Description of the task:
All of the data goes into your copy exactly as written. Images do not.

Supplied data Block Start

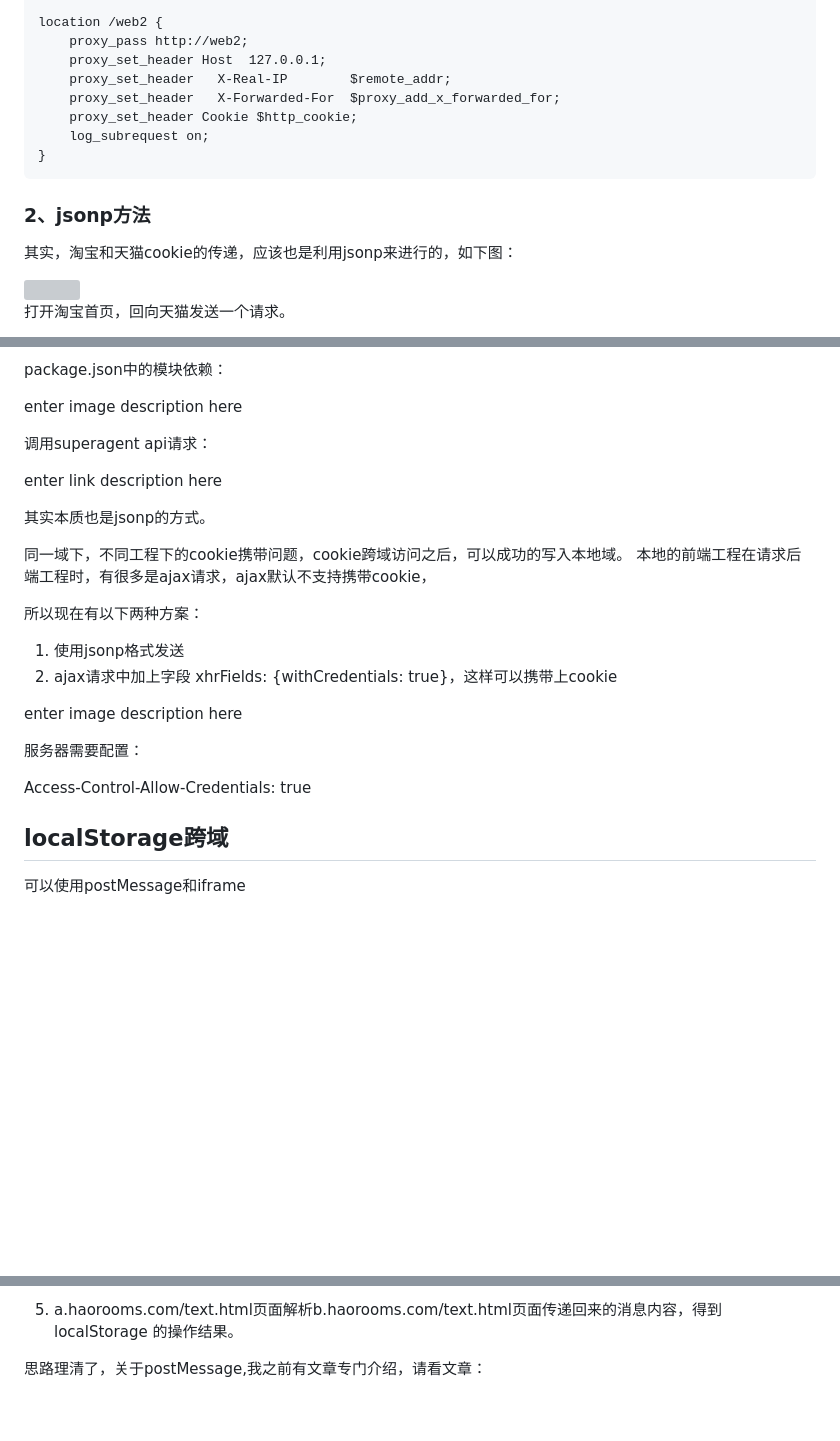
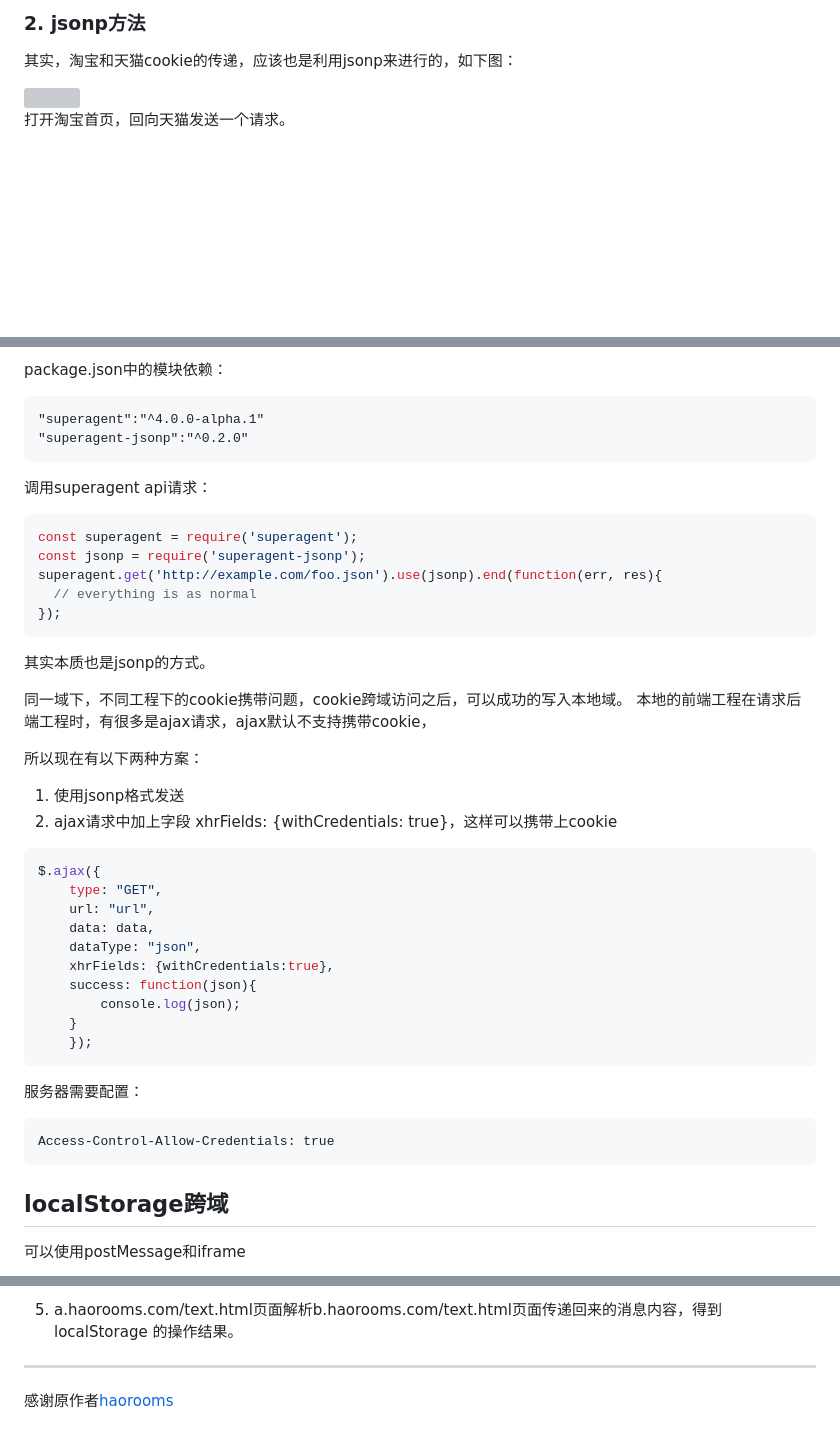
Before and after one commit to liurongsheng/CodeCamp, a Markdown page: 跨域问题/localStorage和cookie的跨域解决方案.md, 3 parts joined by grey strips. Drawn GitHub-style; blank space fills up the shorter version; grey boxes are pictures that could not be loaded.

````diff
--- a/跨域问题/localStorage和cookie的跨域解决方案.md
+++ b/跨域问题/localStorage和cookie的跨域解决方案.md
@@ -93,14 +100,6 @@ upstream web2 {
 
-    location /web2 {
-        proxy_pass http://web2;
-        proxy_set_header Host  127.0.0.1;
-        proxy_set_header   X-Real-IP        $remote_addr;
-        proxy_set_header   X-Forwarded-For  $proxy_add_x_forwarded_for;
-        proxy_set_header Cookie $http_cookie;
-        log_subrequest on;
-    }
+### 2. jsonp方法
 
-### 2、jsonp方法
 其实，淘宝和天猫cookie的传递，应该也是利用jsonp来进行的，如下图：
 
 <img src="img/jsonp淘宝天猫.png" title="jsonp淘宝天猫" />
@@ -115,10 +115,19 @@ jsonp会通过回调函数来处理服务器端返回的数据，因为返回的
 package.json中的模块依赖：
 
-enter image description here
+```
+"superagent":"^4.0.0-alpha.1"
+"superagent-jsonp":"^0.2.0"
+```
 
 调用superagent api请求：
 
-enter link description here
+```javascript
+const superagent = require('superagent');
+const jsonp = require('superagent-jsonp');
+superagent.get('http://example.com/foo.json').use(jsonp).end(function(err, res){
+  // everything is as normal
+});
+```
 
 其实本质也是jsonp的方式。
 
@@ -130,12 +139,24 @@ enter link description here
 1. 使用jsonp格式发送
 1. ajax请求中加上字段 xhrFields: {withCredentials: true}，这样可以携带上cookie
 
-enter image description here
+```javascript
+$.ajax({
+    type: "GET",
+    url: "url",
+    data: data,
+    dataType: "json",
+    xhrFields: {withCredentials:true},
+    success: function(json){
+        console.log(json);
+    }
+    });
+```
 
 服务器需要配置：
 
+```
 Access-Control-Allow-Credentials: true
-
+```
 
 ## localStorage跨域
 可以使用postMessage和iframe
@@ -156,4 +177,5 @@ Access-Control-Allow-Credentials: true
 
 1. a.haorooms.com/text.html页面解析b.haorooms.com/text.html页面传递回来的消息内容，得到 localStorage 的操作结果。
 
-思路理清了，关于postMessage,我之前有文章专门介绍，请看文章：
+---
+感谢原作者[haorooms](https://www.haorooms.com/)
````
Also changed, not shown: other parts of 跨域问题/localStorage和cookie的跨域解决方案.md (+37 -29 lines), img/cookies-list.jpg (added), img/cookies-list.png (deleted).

Supplied data Block End

Result of the exercise:
Before and after one commit to liurongsheng/CodeCamp, a Markdown page: 跨域问题/localStorage和cookie的跨域解决方案.md, 3 parts joined by grey strips. Drawn GitHub-style; blank space fills up the shorter version; grey boxes are pictures that could not be loaded.

````diff
--- a/跨域问题/localStorage和cookie的跨域解决方案.md
+++ b/跨域问题/localStorage和cookie的跨域解决方案.md
@@ -93,14 +100,6 @@ upstream web2 {
 
-    location /web2 {
-        proxy_pass http://web2;
-        proxy_set_header Host  127.0.0.1;
-        proxy_set_header   X-Real-IP        $remote_addr;
-        proxy_set_header   X-Forwarded-For  $proxy_add_x_forwarded_for;
-        proxy_set_header Cookie $http_cookie;
-        log_subrequest on;
-    }
+### 2. jsonp方法
 
-### 2、jsonp方法
 其实，淘宝和天猫cookie的传递，应该也是利用jsonp来进行的，如下图：
 
 <img src="img/jsonp淘宝天猫.png" title="jsonp淘宝天猫" />
@@ -115,10 +115,19 @@ jsonp会通过回调函数来处理服务器端返回的数据，因为返回的
 package.json中的模块依赖：
 
-enter image description here
+```
+"superagent":"^4.0.0-alpha.1"
+"superagent-jsonp":"^0.2.0"
+```
 
 调用superagent api请求：
 
-enter link description here
+```javascript
+const superagent = require('superagent');
+const jsonp = require('superagent-jsonp');
+superagent.get('http://example.com/foo.json').use(jsonp).end(function(err, res){
+  // everything is as normal
+});
+```
 
 其实本质也是jsonp的方式。
 
@@ -130,12 +139,24 @@ enter link description here
 1. 使用jsonp格式发送
 1. ajax请求中加上字段 xhrFields: {withCredentials: true}，这样可以携带上cookie
 
-enter image description here
+```javascript
+$.ajax({
+    type: "GET",
+    url: "url",
+    data: data,
+    dataType: "json",
+    xhrFields: {withCredentials:true},
+    success: function(json){
+        console.log(json);
+    }
+    });
+```
 
 服务器需要配置：
 
+```
 Access-Control-Allow-Credentials: true
-
+```
 
 ## localStorage跨域
 可以使用postMessage和iframe
@@ -156,4 +177,5 @@ Access-Control-Allow-Credentials: true
 
 1. a.haorooms.com/text.html页面解析b.haorooms.com/text.html页面传递回来的消息内容，得到 localStorage 的操作结果。
 
-思路理清了，关于postMessage,我之前有文章专门介绍，请看文章：
+---
+感谢原作者[haorooms](https://www.haorooms.com/)
````
Also changed, not shown: other parts of 跨域问题/localStorage和cookie的跨域解决方案.md (+37 -29 lines), img/cookies-list.jpg (added), img/cookies-list.png (deleted).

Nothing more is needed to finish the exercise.